Task statement: Scan the records for the word "label". Report each line where it occurs.

Web interface edit records:

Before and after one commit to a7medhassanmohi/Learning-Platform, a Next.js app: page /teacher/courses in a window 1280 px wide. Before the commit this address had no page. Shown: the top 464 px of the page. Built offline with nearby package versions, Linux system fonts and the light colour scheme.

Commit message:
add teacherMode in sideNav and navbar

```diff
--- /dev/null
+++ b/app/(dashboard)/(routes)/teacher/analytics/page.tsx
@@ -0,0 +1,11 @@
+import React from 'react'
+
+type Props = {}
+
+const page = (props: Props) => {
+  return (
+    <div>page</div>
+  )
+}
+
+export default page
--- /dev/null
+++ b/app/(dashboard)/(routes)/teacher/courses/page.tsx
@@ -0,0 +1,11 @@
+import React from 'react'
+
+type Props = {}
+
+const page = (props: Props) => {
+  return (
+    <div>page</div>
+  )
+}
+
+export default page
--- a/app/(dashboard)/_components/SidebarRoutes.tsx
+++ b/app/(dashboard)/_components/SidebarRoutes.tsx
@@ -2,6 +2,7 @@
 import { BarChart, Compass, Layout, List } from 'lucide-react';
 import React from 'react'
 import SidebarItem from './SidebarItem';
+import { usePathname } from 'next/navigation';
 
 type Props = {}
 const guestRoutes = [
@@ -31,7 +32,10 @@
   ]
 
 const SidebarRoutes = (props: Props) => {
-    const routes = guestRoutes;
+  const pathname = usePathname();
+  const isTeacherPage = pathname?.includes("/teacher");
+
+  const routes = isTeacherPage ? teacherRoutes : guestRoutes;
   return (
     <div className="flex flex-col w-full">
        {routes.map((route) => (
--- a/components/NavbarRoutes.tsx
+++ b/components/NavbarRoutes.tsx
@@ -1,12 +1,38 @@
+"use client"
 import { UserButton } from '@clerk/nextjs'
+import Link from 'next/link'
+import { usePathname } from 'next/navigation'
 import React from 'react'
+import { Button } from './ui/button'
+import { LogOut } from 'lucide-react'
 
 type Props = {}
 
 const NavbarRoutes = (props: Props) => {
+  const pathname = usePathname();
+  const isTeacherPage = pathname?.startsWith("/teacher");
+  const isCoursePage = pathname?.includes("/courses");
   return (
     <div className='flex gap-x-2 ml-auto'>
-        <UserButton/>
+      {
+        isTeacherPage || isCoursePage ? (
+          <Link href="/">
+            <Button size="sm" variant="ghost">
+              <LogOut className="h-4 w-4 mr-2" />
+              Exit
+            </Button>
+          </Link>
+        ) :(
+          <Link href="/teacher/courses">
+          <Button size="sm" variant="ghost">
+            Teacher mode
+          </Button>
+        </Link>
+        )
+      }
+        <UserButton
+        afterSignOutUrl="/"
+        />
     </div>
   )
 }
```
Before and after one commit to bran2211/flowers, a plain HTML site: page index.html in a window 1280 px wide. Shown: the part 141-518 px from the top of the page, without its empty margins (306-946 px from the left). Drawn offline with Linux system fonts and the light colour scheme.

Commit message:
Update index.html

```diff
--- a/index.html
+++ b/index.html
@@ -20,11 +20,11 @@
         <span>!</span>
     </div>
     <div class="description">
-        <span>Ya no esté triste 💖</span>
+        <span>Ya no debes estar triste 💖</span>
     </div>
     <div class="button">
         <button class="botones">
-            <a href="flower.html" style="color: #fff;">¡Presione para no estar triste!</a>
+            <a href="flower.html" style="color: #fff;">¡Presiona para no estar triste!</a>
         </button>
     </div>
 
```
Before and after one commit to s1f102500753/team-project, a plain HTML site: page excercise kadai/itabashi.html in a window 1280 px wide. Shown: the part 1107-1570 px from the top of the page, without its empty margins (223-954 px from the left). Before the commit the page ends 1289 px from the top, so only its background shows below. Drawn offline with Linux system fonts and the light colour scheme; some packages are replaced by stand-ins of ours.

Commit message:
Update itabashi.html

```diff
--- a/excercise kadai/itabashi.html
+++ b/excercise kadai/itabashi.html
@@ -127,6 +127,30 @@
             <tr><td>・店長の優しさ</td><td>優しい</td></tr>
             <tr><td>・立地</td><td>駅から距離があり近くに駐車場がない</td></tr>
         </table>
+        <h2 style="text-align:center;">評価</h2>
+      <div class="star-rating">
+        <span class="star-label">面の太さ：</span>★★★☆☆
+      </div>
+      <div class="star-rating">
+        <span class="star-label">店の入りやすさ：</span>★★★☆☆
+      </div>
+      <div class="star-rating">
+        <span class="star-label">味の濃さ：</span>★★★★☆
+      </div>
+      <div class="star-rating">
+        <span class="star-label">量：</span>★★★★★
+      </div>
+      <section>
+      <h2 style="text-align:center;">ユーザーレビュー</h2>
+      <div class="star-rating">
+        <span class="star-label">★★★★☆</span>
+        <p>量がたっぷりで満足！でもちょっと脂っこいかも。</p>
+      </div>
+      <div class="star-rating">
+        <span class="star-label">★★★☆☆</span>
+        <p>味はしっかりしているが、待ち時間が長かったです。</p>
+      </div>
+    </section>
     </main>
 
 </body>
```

Result of this exercise:
+        <span class="star-label">面の太さ：</span>★★★☆☆
+        <span class="star-label">店の入りやすさ：</span>★★★☆☆
+        <span class="star-label">味の濃さ：</span>★★★★☆
+        <span class="star-label">量：</span>★★★★★
+        <span class="star-label">★★★★☆</span>
+        <span class="star-label">★★★☆☆</span>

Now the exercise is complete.